Gag me.  Literally.

I had read about it before and I felt myself getting a little shall we say…choked up about it.  It didn’t sound like fun.  In fact, it sounded gross.  But then I read about the health benefits which ranged from curing asthma and athlete’s foot to healing cavities and psoriasis.   Most of these results present as the anecdotal variety.  But…I thought, why not?  I like the idea of less time under the dental hygienist’s scraper. I’d also seen a bit about it helping teeth sensitivity.  My teeth get offended easily.

It’s been awhile since my last human guinea pig-type experiment.  I’m giving this a week.  I’m hoping for clearer skin, an inch of height and 5 lbs of weight loss.  Why not?

Morning one:  I had to melt the coconut oil.  It melts at very low temps, and I could have let it melt in my mouth.  But why tempt fate?  I microwaved it for 15 seconds overall (note:  microwaving can be controversial).  I only did a teaspoon.  It didn’t seem like much at first, but it grew in volume as it mingled with my saliva.  Yay!

I set the timer on the microwave and swished away.  Literally.  I planned to sit and read my Bible while pushing the oil around.  I found I couldn’t do that.

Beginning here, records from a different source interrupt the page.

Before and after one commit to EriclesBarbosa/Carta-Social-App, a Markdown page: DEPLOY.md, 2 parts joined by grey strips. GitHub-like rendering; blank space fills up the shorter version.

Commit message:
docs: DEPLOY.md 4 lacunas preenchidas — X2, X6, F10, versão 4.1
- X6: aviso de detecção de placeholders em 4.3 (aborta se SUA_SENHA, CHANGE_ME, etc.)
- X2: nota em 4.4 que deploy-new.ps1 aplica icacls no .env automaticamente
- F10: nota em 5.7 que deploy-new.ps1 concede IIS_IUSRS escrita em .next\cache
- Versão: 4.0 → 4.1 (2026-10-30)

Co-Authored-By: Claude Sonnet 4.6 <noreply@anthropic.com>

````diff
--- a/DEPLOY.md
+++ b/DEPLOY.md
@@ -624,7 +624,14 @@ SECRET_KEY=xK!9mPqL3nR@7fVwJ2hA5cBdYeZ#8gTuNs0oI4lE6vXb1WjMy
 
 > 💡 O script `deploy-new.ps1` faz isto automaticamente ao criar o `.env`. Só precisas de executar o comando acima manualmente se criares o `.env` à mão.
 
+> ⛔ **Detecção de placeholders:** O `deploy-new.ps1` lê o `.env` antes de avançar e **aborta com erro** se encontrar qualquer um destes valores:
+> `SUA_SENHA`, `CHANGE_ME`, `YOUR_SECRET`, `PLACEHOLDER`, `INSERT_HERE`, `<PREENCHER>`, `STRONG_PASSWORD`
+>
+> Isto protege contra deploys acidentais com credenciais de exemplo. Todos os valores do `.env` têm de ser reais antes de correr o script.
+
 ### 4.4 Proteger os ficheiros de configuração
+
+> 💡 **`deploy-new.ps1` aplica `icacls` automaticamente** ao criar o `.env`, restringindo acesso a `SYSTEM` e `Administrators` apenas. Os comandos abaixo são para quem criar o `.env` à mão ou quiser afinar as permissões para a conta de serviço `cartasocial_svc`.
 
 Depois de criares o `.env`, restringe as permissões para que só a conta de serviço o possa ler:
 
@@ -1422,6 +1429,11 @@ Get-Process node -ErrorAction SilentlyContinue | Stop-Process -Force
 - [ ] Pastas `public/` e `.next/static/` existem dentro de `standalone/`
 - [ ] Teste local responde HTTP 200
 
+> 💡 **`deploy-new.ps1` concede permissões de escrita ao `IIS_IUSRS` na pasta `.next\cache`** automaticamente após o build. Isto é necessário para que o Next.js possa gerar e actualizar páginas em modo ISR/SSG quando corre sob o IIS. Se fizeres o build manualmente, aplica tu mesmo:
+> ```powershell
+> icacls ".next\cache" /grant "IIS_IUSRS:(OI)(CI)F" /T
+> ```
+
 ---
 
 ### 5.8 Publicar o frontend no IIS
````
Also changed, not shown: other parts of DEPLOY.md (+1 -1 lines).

I needed to get up and do something to distract me from the nasty consistency in my mouth.  I put dishes away and cleared countertops.  I lasted  a total of 7 minutes.

As I rinsed my teeth with warm water, they did feel cleaner and looked a little brighter.  Hmm.  However, I rinsed with warm water but did not brush my teeth right away.  I should have, as the entire day I felt a little queasy and like I packed extra saliva.  Gnarly.

Morning two:  I managed 10 minutes of swishing.  I’m still only using a teaspoon.  I tidied up while I did it.  Not as bad today, but still strange.

Morning three:  Got up to 15 minutes.  I spit out the milky (ick!) oil into a baggie.  Is this environmentally conscious?  Probably not.  My teeth, however, feel glorious and squeaky-clean.  The swishing seems to work better if I make sure to floss the night before. Sensitivity in a couple spots disappeared.

Morning four:  I did the full 20 minutes today.  My teeth felt amazing.  However, I think a swallowed a wee bit because I got queasy.  Oh well.  I’m still only using a teaspoon. Note to self:  no swallowing.

Morning five:  I let the oil melt in my mouth.  Never again.  Seriously.  Otherwise, it went well.

Morning seven:  I managed a half tablespoon, for 20 minutes.  It was easy.  I felt some hidden food particles shake loose from the oil. I don’t know if I could truly swish a tablespoon.  I have a smallish mouth. Hey, no laughing! But, I can sit and read now.  I find it kinda like a mini vow of silence.  I incorporated it into my pre-breakfast routine.  It helps me remember my teeth are living organisms and need care, too.  I want to keep them around.

What did I glean from this?  My teeth are whiter – at least a little.  The swishing loosens plaque, an effort greatly enhanced if you floss the night before.  My teeth don’t have as many “hot spots”.  Am I taller?  No.  Leaner?  No.  My skin stayed about the same.

I want to keep doing this until I go in for my next dental visit, which is in a few weeks.  I’ll have more definitive input then.  I say give it a try, and let me know what you think.  What have you got to lose?


8 thoughts on “Oil Pulling Experiment”

  1. Oh, this definitely works! I’ve been doing this on a daily basis for a couple of years (well, minus about eights months when my sinuses were too stuffy as residual effect from the flu), and it’s helped nasal congestion, reduced acne, whitened my teeth, helped with joint/muscle soreness, helped fatigue, reduced bloating, whitened and strengthened my nails, helped reduce dryness from Schogren’s Syndrome, and kicked whatever IBS symptoms were left after I stopped eating gluten two and a half years ago. It’s worth getting used to the gross factor. 😉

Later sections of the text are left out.